Address: Frauenplan 1, 99423 Weimar
Schiller House: Goethe's good friend Friedrich von Schiller, another key figure of German literature, spent the last years of his life in this Weimar town house. He wrote some of his master pieces, like "Wilhelm Tell", here.
Address: Schillerstraße 9, 99423 Weimar
Weimar Bauhaus: Weimar is the birthplace of the Bauhaus movement, which created a revolution in architecture, art and design between 1919 and 1933. Visit the Bauhaus Museum, the original Bauhaus University, as well as various buildings in the distinctive Bauhaus style.

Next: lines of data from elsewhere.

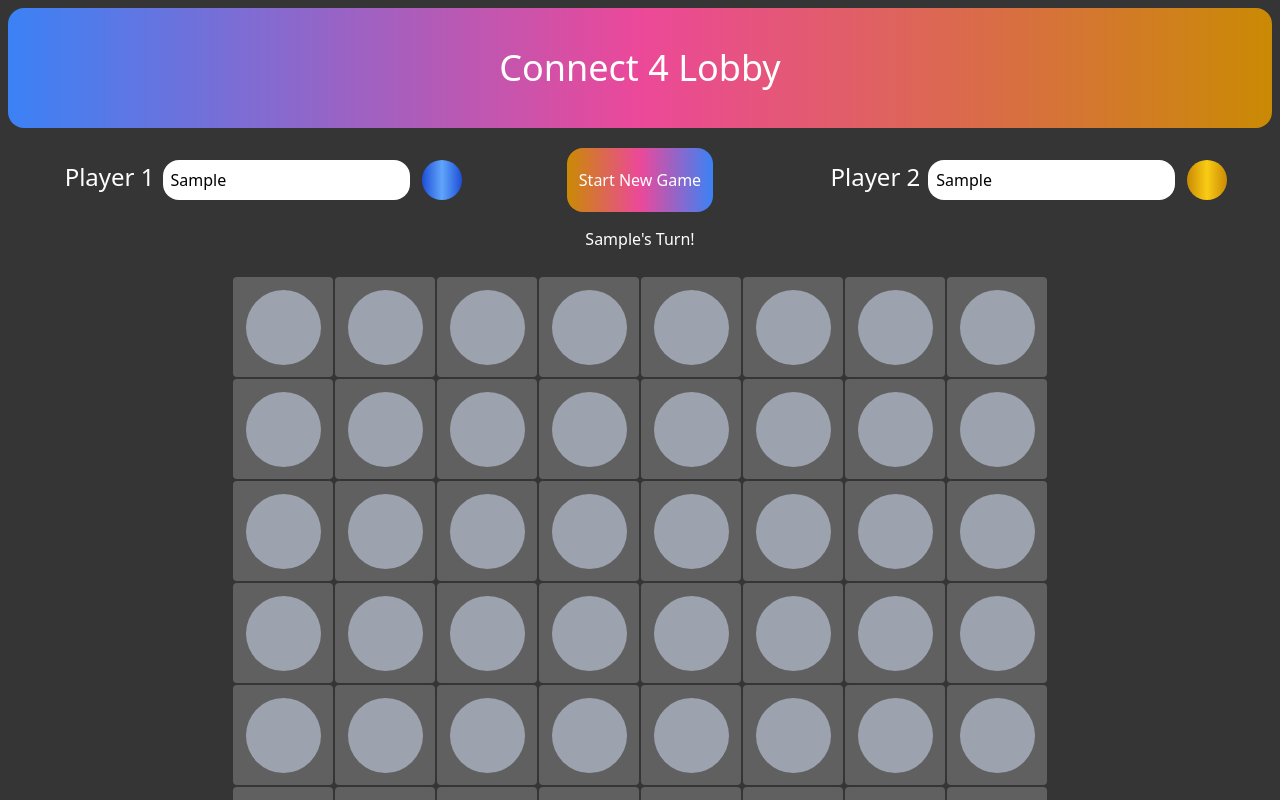
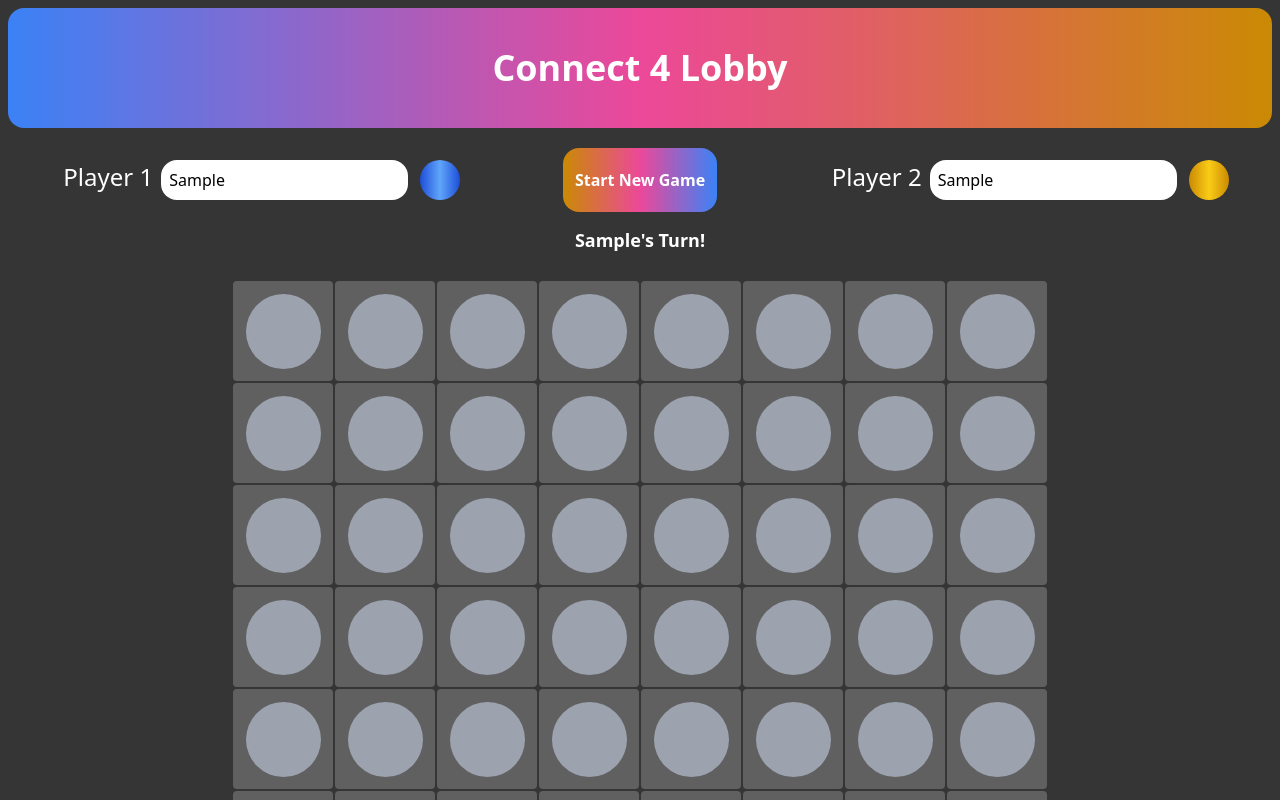
Before and after one commit to corith/lapin4, a React (Create React App) app: page / in a window 1280 px wide. Both pictures are taken after typing "Sample", "Sample" into the empty fields and a click on the button "Start Game". Shown: the top 800 px of the page. Built offline with nearby package versions, Linux system fonts and the light colour scheme.

Commit message:
Made it so that the person who went first last game goes second this next game. Added some minor cosmetic things.

```diff
--- a/src/App.js
+++ b/src/App.js
@@ -2,7 +2,7 @@ import './App.css';
 import {GameBoardComponent} from "./components/GameBoardComponent";
 import {GameHeader} from "./components/GameHeader";
 import {SetUpGameComponent} from "./components/SetUpGameComponent";
-import {useEffect, useState} from "react";
+import {useState} from "react";
 import {Player} from "./models/Player";
 import {Footer} from "./components/Footer";
 
@@ -10,6 +10,7 @@ function App() {
     const [player1, setPlayer1] = useState(new Player("Player 1", 1))
     const [player2, setPlayer2] = useState(new Player("Player 2", 2))
     const [whoseTurn, setTurn] = useState(1)
+    const [wentFirstLast, setWFL] = useState(1)
     const [isLive , setIsLive] = useState(false)
     const [thereIsAWinner, setIsAWinner] = useState(false)
     const [board ,setBoard] = useState([
@@ -40,7 +41,9 @@ function App() {
                             p1={player1}
                             p2={player2}
                             thereIsAWinner={thereIsAWinner}
-                            setWinner={setIsAWinner}/>
+                            setWinner={setIsAWinner}
+                            wentFirstLast={wentFirstLast}
+                            setLast={setWFL}/>
 
         <Footer />
     </div>
@@ -50,7 +53,7 @@ function App() {
 
 const WhoseTurn = ({player}) => {
     return(
-        <div className='flex justify-center pt-5 text-white'>
+        <div className='flex justify-center pt-5 text-white font-bold text-lg '>
             <p className='animate-bounce'> {player}'s Turn! </p>
         </div>
     )
--- a/src/components/GameBoardComponent.js
+++ b/src/components/GameBoardComponent.js
@@ -1,16 +1,18 @@
 import {Cell} from "./Cell";
-import {useState} from "react";
 
-export const GameBoardComponent = ({isLive, whoseTurn, setTurn, board, p1, p2, thereIsAWinner, setWinner}) => {
-    const [winnerCoords, setCoords] = useState([])
+export const GameBoardComponent = ({isLive, whoseTurn, setTurn, board, p1, p2, thereIsAWinner, setWinner, wentFirstLast, setLast}) => {
 
     const takeTurn = (cIndex) => {
-        if (isLive && !thereIsAWinner) {
+        if (isLive && !thereIsAWinner && !checkStaleMate()) {
             for (let i = 5; i >= 0; i--) {
                 if (board[i][cIndex] == null) {
                     board[i][cIndex] = whoseTurn === 1 ? 1 : 2
                     if (!checkForWinner()) {
+                        checkStaleMate()
                         setTurn(whoseTurn === 1 ? 2 : 1)
+                    } else {
+                        setTurn(wentFirstLast === 1 ? 2 : 1)
+                        setLast(wentFirstLast === 1 ? 2 : 1)
                     }
                     break
                 }
@@ -100,7 +102,7 @@ export const GameBoardComponent = ({isLive, whoseTurn, setTurn, board, p1, p2, t
                 }
             }
         }
-        alert("There has been a stalemate")
+        alert("There has been a stale mate...you both lose")
         return true
     }
 
@@ -120,6 +122,8 @@ export const GameBoardComponent = ({isLive, whoseTurn, setTurn, board, p1, p2, t
                         alert((num === 1 ? p1.name : p2.name) + " wins!!!")
                         setWinner(true)
                         return true
+                    } else {
+                        checkStaleMate()
                     }
                 }
             }
--- a/src/components/GameHeader.js
+++ b/src/components/GameHeader.js
@@ -5,7 +5,7 @@ export const GameHeader = () => {
     return (
         <div>
             <h1 className='flex justify-center
-                        text-4xl text-white
+                        text-4xl text-white font-bold
                         p-10 m-2 rounded-2xl
                         bg-gradient-to-r from-blue-500 via-pink-500 to-yellow-600'> Connect 4 Lobby </h1>
         </div>
--- a/src/components/SetUpGameComponent.js
+++ b/src/components/SetUpGameComponent.js
@@ -18,6 +18,7 @@ export const SetUpGameComponent = ({setP1, setP2, setIsLive, isLive, setBoard, s
                 ])
                 setIsLive(false)
                 setWinner(false)
+
             }
         } else {
             setIsLive(true)
@@ -31,6 +32,7 @@ export const SetUpGameComponent = ({setP1, setP2, setIsLive, isLive, setBoard, s
                 [null,null,null,null,null,null,null,null],
             ])
             setWinner(false)
+            // setLast(wentFirstLast === 1 ? 2 : 1)
         }
     }
 
@@ -64,7 +66,7 @@ export const SetUpGameComponent = ({setP1, setP2, setIsLive, isLive, setBoard, s
                 <button
                     onClick={handleStartGame}
                     className='
-                    text-white
+                    text-white font-bold
                     p-3 ml-5 lg:ml-0 rounded-2xl
                     bg-gradient-to-l from-blue-500 via-pink-500 to-yellow-600'>
                     {isLive ? 'Start New Game' : 'Start Game'}
```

Address: Bauhaus Museum, Theaterplatz 1, 99423 Weimar
Weimar Town Castle: The splendid building of the Town Castle houses the Palace Museum, which highlights European art from the Middle Ages to the beginning of the 20th century. Grand staircases, classical galleries, and festive halls make this one of the most beautiful museums in Germany.
Address: Burgplatz 4, 99423 Weimar
Duchess Anna Amalia Library: Duchess Anna Amalia was crucial in developing the intellectual zeitgeist of Goethe's Weimar. In 1761, she founded a library, which is today one of the oldest libraries in Europe. It holds the treasures of German and European literature and includes medieval manuscripts, a 16th century bible of Martin Luther, and the world's largest collection of Faust.
Address: Platz der Demokratie 1, 99423 Weimar
Buchenwald Memorial: Only 6 miles away from the romantic Old Town of Weimar lies the concentration camp Buchenwald. During the Third Reich, 250,000 people were imprisoned here and 50,000 were murdered. You can visit various exhibitions, memorial sites, as well as the camp grounds themselves.
Address: Buchenwald 2, 99427 Weimar
Weimar Travel Tips
Getting There: Deutsche Bahn offers direct connections from Berlin, Leipzig and Erfurt. Weimar Hauptbahnhof is about a kilometre from the city center. It is also connected to Autobahn A4. Find out more ways to reach Weimar by train, car, or plane.
Guided Tours: You can take part in various guided tours through Weimar.
Weimar Day Trips
Weimar is also on our list Germany's Top 10 Cities - Best Spots for City Breaks in Germany.